Answering the Socialization Question
Over the years I have discovered that some advantages of virtual learning are easier for people to grasp than others. Personalized learning, challenging and diverse curriculum, specialized teachers, and alternative scheduling—most people can understand these benefits. The socialization factor, however, draws many blank stares and more questions.
It’s not uncommon to be in a store in the middle of a weekday afternoon with my children (especially when my children were younger) and suddenly find ourselves faced with a barrage of questions from a curious (but friendly) sales clerk. After the initial curiosity is addressed as to why the kids aren’t in school, other questions like “What do you do all day?” “Do you work in your pajamas?” “How do you manage to socialize with your classmates?” and “Do you have friends?” will keep coming at us. I watch my kids take a deep breath, smile and proceed to describe the details of their virtual schooling life to anyone who asks. Naturally, I’m glowing the whole time, because the simple fact that they can converse like this with anyone reminds me that they are growing into well socialized young adults.

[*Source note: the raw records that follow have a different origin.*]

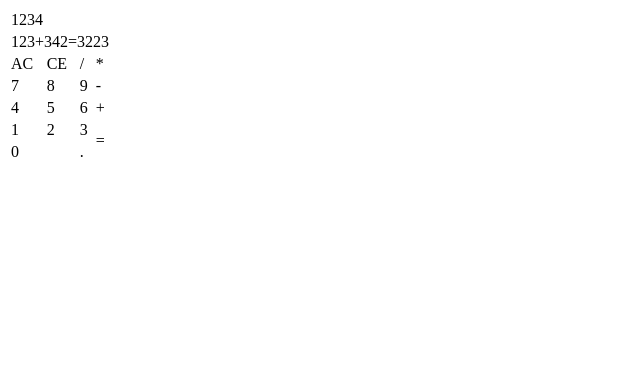
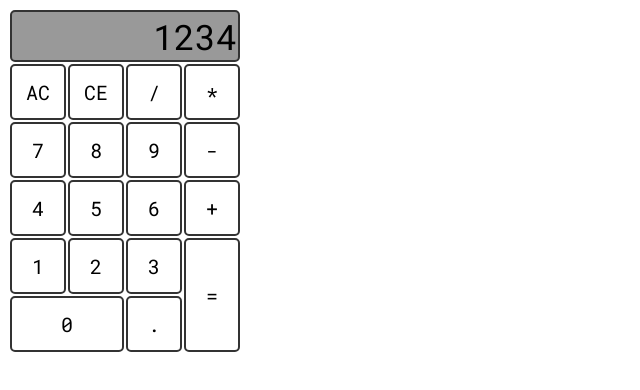
Before and after one commit to marcorodnav/js-calculator, a plain HTML site: page index.html in a window 1280 px wide. Shown: the whole page, without its empty margins (0-640 px from the left). Drawn offline with Linux system fonts and the light colour scheme.

Commit message:
improved the style

```diff
--- a/index.html
+++ b/index.html
@@ -6,6 +6,7 @@
 	<meta name="viewport" content="width=device-width, initial-scale=1.0">
 	<meta http-equiv="X-UA-Compatible" content="ie=edge">
 	<title>Calculator</title>
+	<link href="https://fonts.googleapis.com/css?family=Roboto+Mono" rel="stylesheet">
 	<link rel="stylesheet" href="styles.css" />
 </head>
 
@@ -16,35 +17,32 @@
 				<td colspan="4" id="input">1234</td>
 			</tr>
 			<tr>
-				<td colspan="4" id="history">123+342=3223</td>
+				<td class="calcBtn" id="ac">AC</td>
+				<td class="calcBtn" id="ce">CE</td>
+				<td class="calcBtn" id="divided">/</td>
+				<td class="calcBtn" id="times">*</td>
 			</tr>
 			<tr>
-				<td>AC</td>
-				<td>CE</td>
-				<td>/</td>
-				<td>*</td>
+				<td class="calcBtn" id="seven">7</td>
+				<td class="calcBtn" id="eight">8</td>
+				<td class="calcBtn" id="nine">9</td>
+				<td class="calcBtn" id="minus">-</td>
 			</tr>
 			<tr>
-				<td>7</td>
-				<td>8</td>
-				<td>9</td>
-				<td>-</td>
+				<td class="calcBtn" id="four">4</td>
+				<td class="calcBtn" id="five">5</td>
+				<td class="calcBtn" id="six">6</td>
+				<td class="calcBtn" id="plus">+</td>
 			</tr>
 			<tr>
-				<td>4</td>
-				<td>5</td>
-				<td>6</td>
-				<td>+</td>
+				<td class="calcBtn" id="one">1</td>
+				<td class="calcBtn" id="two">2</td>
+				<td class="calcBtn" id="three">3</td>
+				<td class="calcBtn" id="equals" rowspan="2">=</td>
 			</tr>
 			<tr>
-				<td>1</td>
-				<td>2</td>
-				<td>3</td>
-				<td rowspan="2">=</td>
-			</tr>
-			<tr>
-				<td colspan="2">0</td>
-				<td>.</td>
+				<td class="calcBtn" id="zero" colspan="2">0</td>
+				<td class="calcBtn" id="dot">.</td>
 			</tr>
 		</table>
 	</div>
--- a/styles.css
+++ b/styles.css
@@ -0,0 +1,26 @@
+@font-face {
+  font-family: 'Roboto mono';
+  src: url(fonts/RobotoMono-Regular.ttf);
+}
+
+body {
+  font-family: 'Roboto Mono', monospace;
+}
+table td {
+  border: 2px solid #333;
+}
+
+table td#input {
+  background-color: #999;
+  border-radius: 5px;
+  text-align: right;
+  font-size: 35px;
+}
+
+.calcBtn {
+  border-radius: 5px;
+  width: 50px;
+  height: 50px;
+  text-align: center;
+  font-size: 20px;
+}
```
Also changed, not shown: fonts/RobotoMono-Regular.ttf (added).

The reality is that patterns of socialization for virtual learners are not so different from those in a traditional school. Do my kids ever miss the activities in a traditional school setting? Of course they do, but there are many things my kids have been able to do in a virtual school that they would have missed in a traditional bricks and mortar setting. If they had to pick between the two, they would tell you they prefer virtual school. Our family, our virtual school and our local community have all strengthened my children’s social muscles, by helping them learn the behavioral expectations of each group. A high-quality virtual school program will ensure that a variety of socialization support is readily available.
Many years have passed since I first started getting these questions, and I have come to realize that “the socialization question” isn’t just about defending my decision to attend a virtual school or whether or not socialization occurs in one. It also is an opportunity to help others see that virtual schooling works well for students when the adults in their lives—their parents, teachers, and school leaders—are as thoughtful about social development as they are about academics.
Some people are concerned that children educated in a home environment will be isolated. Personally, I’ve never found this to be true, but it requires that parents and schools make healthy peer interaction a priority. (Of course, this is true for all students in all types of schools.) They need to search out opportunities for kids to interact with a variety of people in several situations. If your school offers online clubs and activities, join in the fun! Make sure to take time to attend field trips and community sponsored events in your area.
There was a time when I dreaded questions about socialization because I felt they were an attack on my choice of education. I worried that my children would not grow into normal, socially adjusted adults. With one virtual school graduate and another one close behind, I know without a doubt there was no better choice for our family. Now, when the socialization question is raised, I reassure concerned friends, family and others that my children have many socialization opportunities through school clubs, sponsored field trips, family travel, volunteer work, community events, and much, much, more!
What is your reassuring answer to “the question”?